To survive in the standup business, you need to be seriously adaptable. There's an interesting bit in Sumit Anand’s debut hour, for example, where he thanks the audience as a whole for telling lies, big and small, every day. But tonight, “I can thank all of you individually," he realises, and does. It is pretty sparse on this rainy evening, but he makes the best of it. Eventually.
Anand is a rapid riser, only beginning on the burgeoning Indian circuit five years ago. He does seem slightly thrown by the empty rows here, early on—doing an impromptu survey about how we heard about the gig is an odd way to start one—but begins to find a groove after the first laughs are prised from this damp gathering.
As he suggests, with a livelier crowd the comic would be too, but tonight he’s philosophical, rattling off quotes from great minds, then rubbishing those ideas in a droll fashion. His own route through life is rather thoughtful and passive, and he bemoans the lost joys of childhood, those two simple settings, “playing, or crying.” We adults spend two long worrying about the stuff in between.

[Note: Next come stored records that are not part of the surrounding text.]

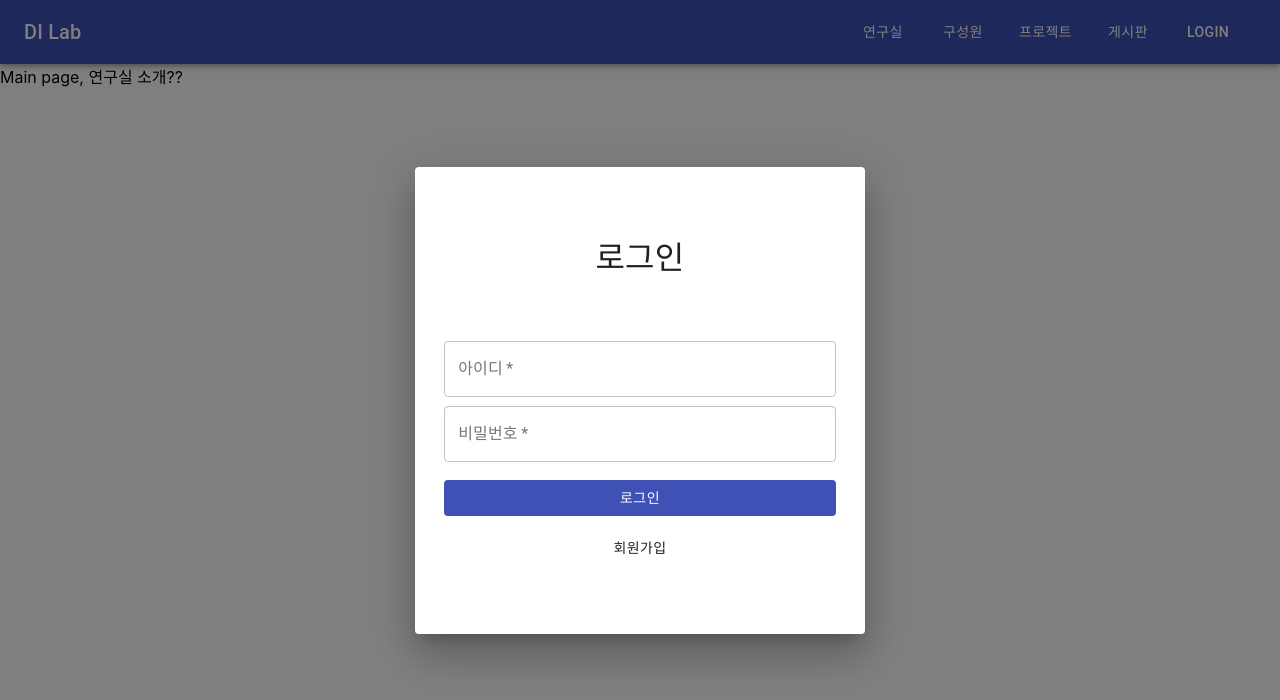
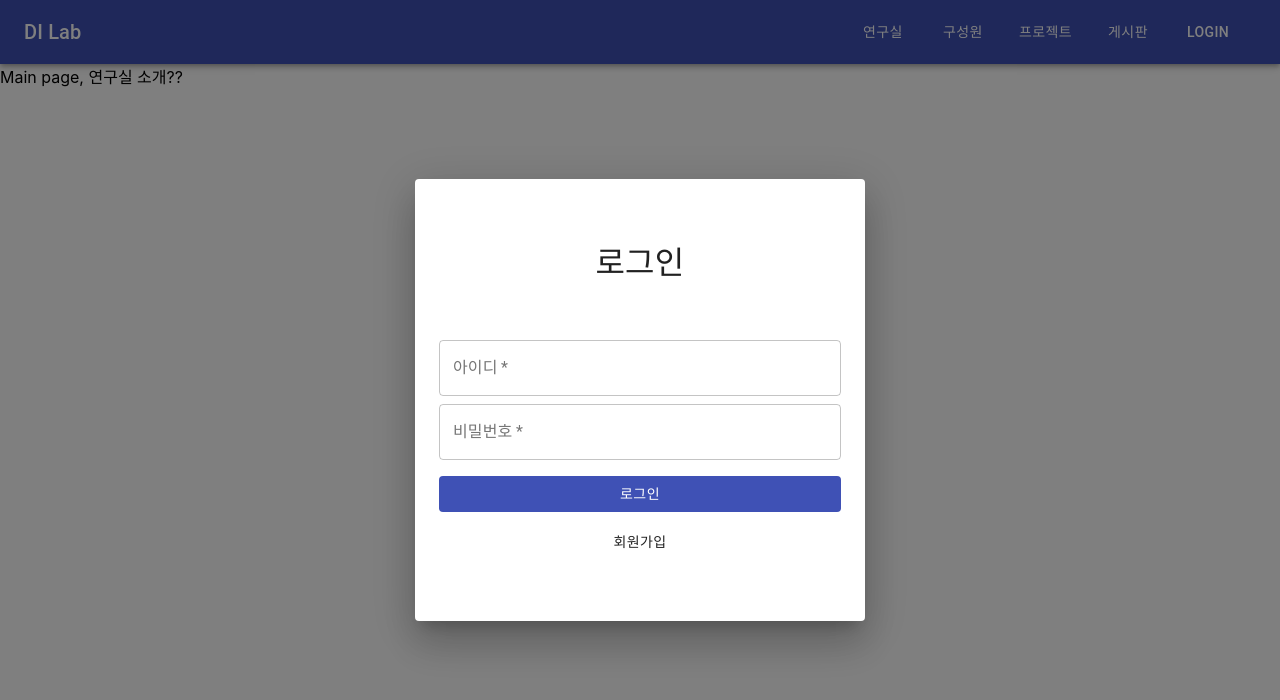
Before and after one commit to RyeonD/DI-Lab-HomePage, a React (Create React App) app in the folder frontend/: page / in a window 1280 px wide. Both pictures are taken after a click on the button "LOGIN". Shown: the top 700 px of the page. Built offline with nearby package versions, Linux system fonts and the light colour scheme; a small style sheet from the web is missing.

Commit message:
Login UI 변경

```diff
--- a/frontend/src/components/Login/Login.js
+++ b/frontend/src/components/Login/Login.js
@@ -9,12 +9,10 @@ import { toast } from 'react-toastify'
 import SignUp from '../SignUp/SignUp';
 
 const useStyles = makeStyles((theme) => ({
-    '@media screen and (min-width: 601px)' : {
-        form: { width: '450px' },
+    '@media screen and (min-width: 1001px)' : {
         typography: { fontSize: '200%' }
     },
-    '@media screen and (max-width: 600px)' : {
-        form: { width: '100%' },
+    '@media screen and (max-width: 1000px)' : {
         typography: { fontSize: '150%' }
     },
     form: {
@@ -29,13 +27,13 @@ const useStyles = makeStyles((theme) => ({
         fontWeight: '250%',
     },
     textInput: {
-        width: '87%',
+        width: '100%',
         margin: '1% auto'
     },
     loginButton: {
         display: 'block',
         margin: '3% auto',
-        width: '87%',
+        width: '100%',
         color: 'white',
         backgroundColor:'#3f51b5',
     }
--- a/frontend/src/components/Navigation/Navigation.js
+++ b/frontend/src/components/Navigation/Navigation.js
@@ -3,7 +3,7 @@ import { makeStyles, withStyles } from '@material-ui/core/styles';
 import { MenuItem, Menu, AppBar, Toolbar,
         Typography, Button, IconButton,
         Drawer, List, ListItem, ListItemText,
-        Collapse, Dialog } from '@material-ui/core';
+        Collapse, Dialog, Container } from '@material-ui/core';
 import MenuIcon from '@material-ui/icons/Menu';
 
 import { useHistory } from 'react-router-dom'
@@ -20,7 +20,8 @@ const useStyles = makeStyles((theme) => ({
     },
     '@media screen and (max-width: 600px)': {
         navButton: { display: 'none' },
-        menuButton: { display: 'inline-flex' }
+        menuButton: { display: 'inline-flex' },
+        dialogCon: { width: '100%' }
     },
     navButton: {
         marginRight: theme.spacing(2),
@@ -30,7 +31,8 @@ const useStyles = makeStyles((theme) => ({
         marginRight: theme.spacing(2),
     },
     '@media screen and (min-width: 601px)': {
-        menuButton: { display: 'none' }
+        menuButton: { display: 'none' },
+        dialogCon: { width: '450px'}
     },
     title: {
         flexGrow: 1,
@@ -177,7 +179,9 @@ const MenuList = React.memo(({ sideBarFlag }) => {
                     <Dialog className = {classes.dialog}
                             open      = {open}
                             onClose   = {handleClose}>
-                        <Login />
+                        <Container className={classes.dialogCon}>
+                            <Login />
+                        </Container>
                     </Dialog> : null
                 }
                 {
```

Anand is an intriguing character to spend time with, and his own quirks are apparently masochistic. As a kid he slapped himself repeatedly in the face, after father slapped him first. More recently he crashed his car into a parked one, on purpose, because why not? And then he flies here to put on a Fringe show. It’s fun watching him roll with it.